Trial begins for ex-cop accused in Dallas woman’s shooting death

The trial began Tuesday for the former Dallas police officer accused of aggravated assault in a fatal shooting.

Christopher Hess is charged in the shooting death of 21-year-old Genevive Dawes.

During opening statements, prosecutors said Hess’ decision to use deadly force was unjustified. However, defense attorneys argued he made a reasonable decision so that he and his partner could go home to their families that night.

“You had six total officers on scene, only two fired. One of them only fired once, but the defendant shot 12 times,” said prosecutor George Lewis.

“Genevive Dawes was armed, aggressive,” said defense attorney Messina Madson. “She made a drug induced decision that night to avoid arrest... you’ll learn that she had both meth and heroin in her system.”

Jurors saw body camera video from 2017 that shows Hess and his partner, Officer Jason Kimpel, firing 13 shots into a car that slowly backed into their police cruiser.

They were responding to a call about a suspicious person in the parking lot of an apartment complex in Old East Dallas. Records showed the vehicle was reported stolen out of Irving and the officers initially claimed the driver of the vehicle ignored commands and then backed up in their direction.

Sr. Cpl. Erin Evans, another officer who responded to the call, testified that she did have some concern because the driver of the vehicle appeared to be trying to get away but she said she did not fear for her safety. She told jurors she never saw a weapon and was trained to move out of the way of the vehicle.

Evans told prosecutors the gunshots caught her off guard because she wasn’t seeing a threat. During cross-examination, she admitted that while she didn’t feel the fleeing vehicle was a threat, the situation was becoming more threatening.

Dawes, a mother of two who was expecting a third child, had reportedly purchased the vehicle without knowing it was stolen. Her common law husband, Virgilio Rosales, claims they were asleep when the officers approached.

Rosales told FOX 4 during a previous interview that Dawes nudged him awake. He said he could not see who was outside because they were shining flashlights into the van.

"She got scared,” he said. “They got guns in her face. At first, she don’t know they are cops.”

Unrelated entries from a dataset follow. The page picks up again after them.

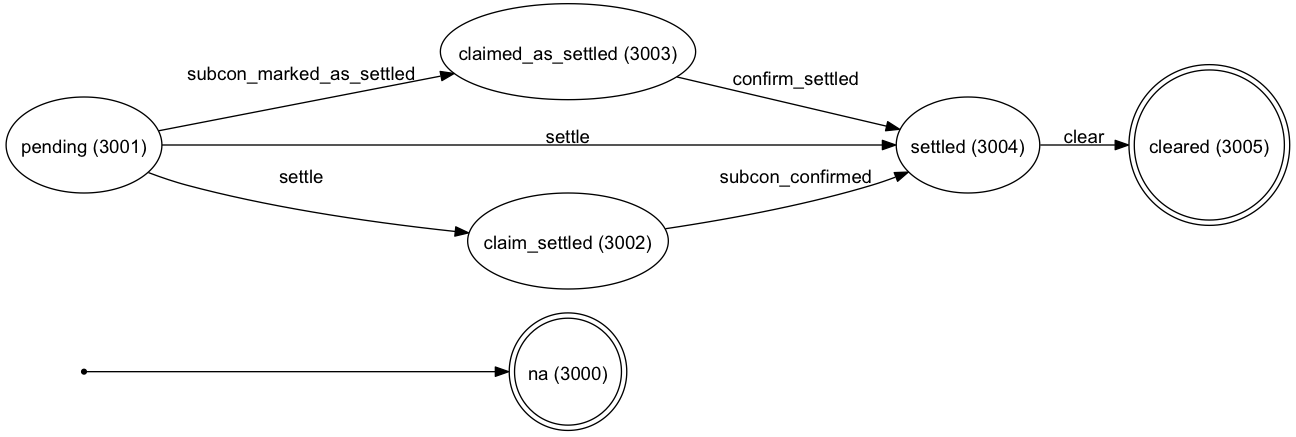
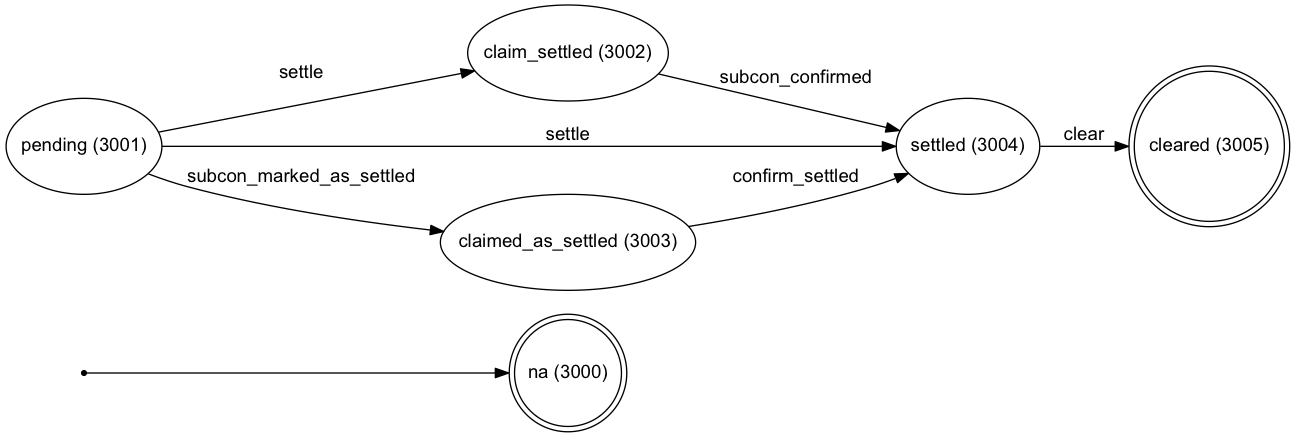
fixed state_machine:draw bug and created fresh state machines

diff --git a/app/models/concerns/customer_job_billing.rb b/app/models/concerns/customer_job_billing.rb
@@ -73,15 +73,6 @@ module CustomerJobBilling
         transition :over_paid => :paid
       end
 
-
-      event :mark_as_fully_paid do
-        transition :partially_collected => :paid, if: ->(sc) { sc.fully_paid? }
-      end
-
-      event :mark_as_overpaid do
-        transition :partially_collected => :overpaid, if: ->(sc) { sc.overpaid? }
-      end
-
       event :cancel do
         transition [:partially_collected, :overdue, :rejected] => :over_paid, if: ->(sc) { sc.outstanding_payments_cleared? }
         transition [:partially_collected, :overdue, :rejected] => :in_process, if: ->(sc) { sc.outstanding_payments_deposited? }
@@ -97,14 +88,6 @@ module CustomerJobBilling
   def overpaid?
     current_payment = payment_amount || 0
     total.cents - (cleared_payment_cents.abs + current_payment.to_f * 100) < 0
-  end
-
-  def check_and_set_as_fully_paid
-    if overpaid?
-      mark_as_over_paid!
-    else
-      mark_as_fully_paid_payment if fully_paid?
-    end
   end
 
   def paid_amount

diff --git a/spec/integration/cancel_service_call/cancel_when_transferred_to_member_spec.rb b/spec/integration/cancel_service_call/cancel_when_transferred_to_member_spec.rb
@@ -1,0 +1,30 @@
+require 'spec_helper'
+
+describe 'Cancel Job When Transferred To a Member' do
+
+  include_context 'transferred job'
+
+  before do
+    transfer_the_job
+  end
+
+  describe 'subcon cancels after accepting' do
+
+    before do
+      accept_the_job subcon_job
+      cancel_the_job subcon_job
+      job.reload
+    end
+
+    it 'subcon job status should be :canceled' do
+      expect(subcon_job.status_name).to eq :canceled
+    end
+
+    it 'job work status should be :canceled' do
+      expect(job.work_status_name).to eq :canceled
+    end
+
+  end
+
+
+end

diff --git a/config/initializers/monkey_patches.rb b/config/initializers/monkey_patches.rb
@@ -61,3 +61,13 @@ if Rails.env == "development" || Rails.env == "test"
   Dir.glob("#{Rails.root}/app/models/accounting_entries/*.rb").sort.each { |file| require_dependency file }
 end
 
+
+# to overcome a state_machine:draw task bug
+unless defined? StateMachine::Machine::Constants::RGV_VERSION
+  warn "StateMachine::Machine::Constants overriden in #{__FILE__}"
+
+  class StateMachine::Machine::Constants
+    RGV_VERSION = /^[ ]*ruby-graphviz \(([0-9.]+)\)/.match(`cat #{Rails.root.join 'Gemfile.lock'}`)[1]
+  end
+end
+

diff --git a/spec/integration/customer_billing/when_no_transfer/prov_none_transfer_customer_billing_spec.rb b/spec/integration/customer_billing/when_no_transfer/prov_none_transfer_customer_billing_spec.rb
@@ -100,7 +100,7 @@ describe 'Customer Billing When Provider Didn\'t Transfer' do
                   expect(job.billing_status_name).to eq :partially_collected
                 end
 
-                it 'available payment events are :collect, :late, :mark_as_overpaid' do
+                it 'available payment events are :collect, :late, :reject and :cancel' do
                   job.billing_status_events.should =~ [:cancel, :collect, :late, :reject]
                 end
 

diff --git a/app/helpers/service_calls_helper.rb b/app/helpers/service_calls_helper.rb
@@ -287,8 +287,7 @@ module ServiceCallsHelper
           paid:                   'paid_form',
           reject:                 'reject_form',
           overdue:                'overdue_form',
-          reimburse:              'reimburse_form',
-          mark_as_overpaid:       'overdue_form'
+          reimburse:              'reimburse_form'
 
       }
     end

A barrage of bullets tore through the vehicle when Dawes put it in reverse. Rosales was not hurt but later arrested for the unlawful possession of a firearm by a felon.

An attorney for the Dawes family said the body camera and dash camera video of the incident show she was not trying to hit the officers.

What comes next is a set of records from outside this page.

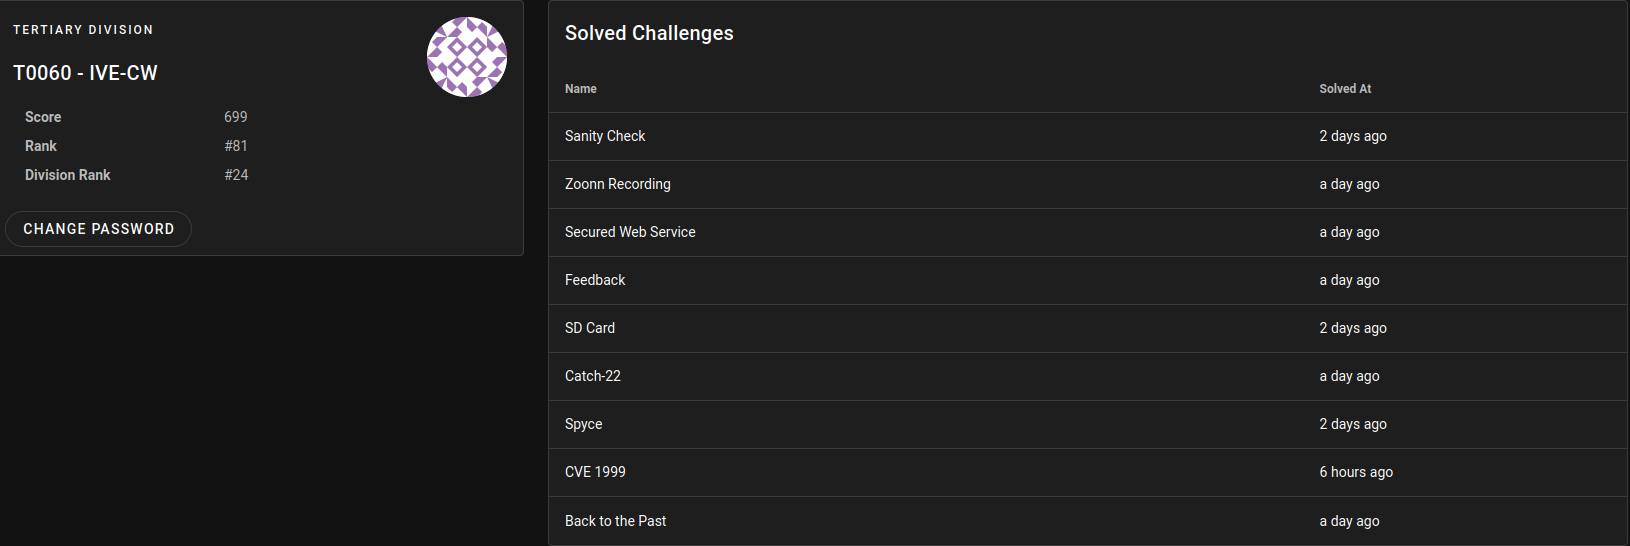
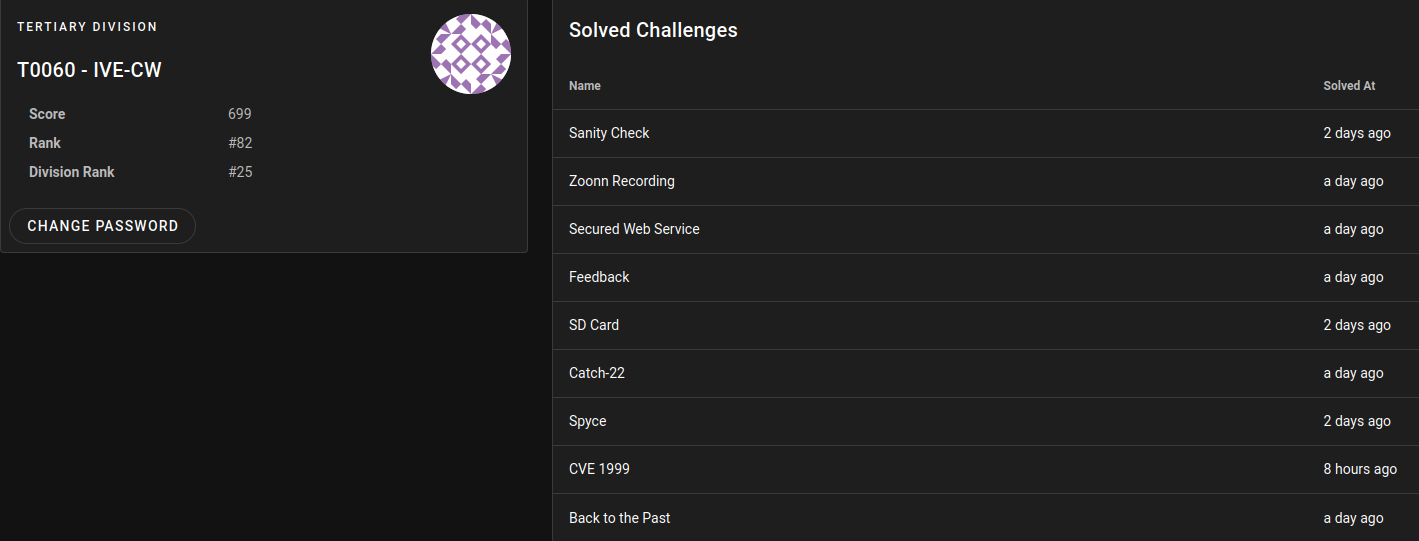
Added HKCERT CTF 2022 writeup

diff --git a/HKCERT-CTF-2022/README.md b/HKCERT-CTF-2022/README.md
@@ -15,7 +15,7 @@
 
 - Solved: 7 (Not Including 10 Point Challenges)
 - Points: 699
-- Tertiary Rank: 24/73, Overall Rank: 81/309
+- Tertiary Rank: 25/73, Overall Rank: 82/309
 - Overall Difficulty To Me: The Hardest CTF I've Ever Experienced
 
 ![](https://github.com/siunam321/CTF-Writeups/blob/main/HKCERT-CTF-2022/images/profile.png)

Grand jurors who saw the video indicted Hess on a charge of aggravated assault by a public servant. He was then fired by the Dallas Police Department. Kimpel was not indicted, cleared of any wrongdoing and returned to work.

Dawes’ family is also suing both officers and the city of Dallas, alleging excessive force. The lawsuit argues poor training, a lack of supervision and a lack of discipline were at the root of the shooting.

The city filed a motion asking that it be dismissed from the lawsuit. Officer Kimpel’s attorneys did the same but a judge rejected their requests.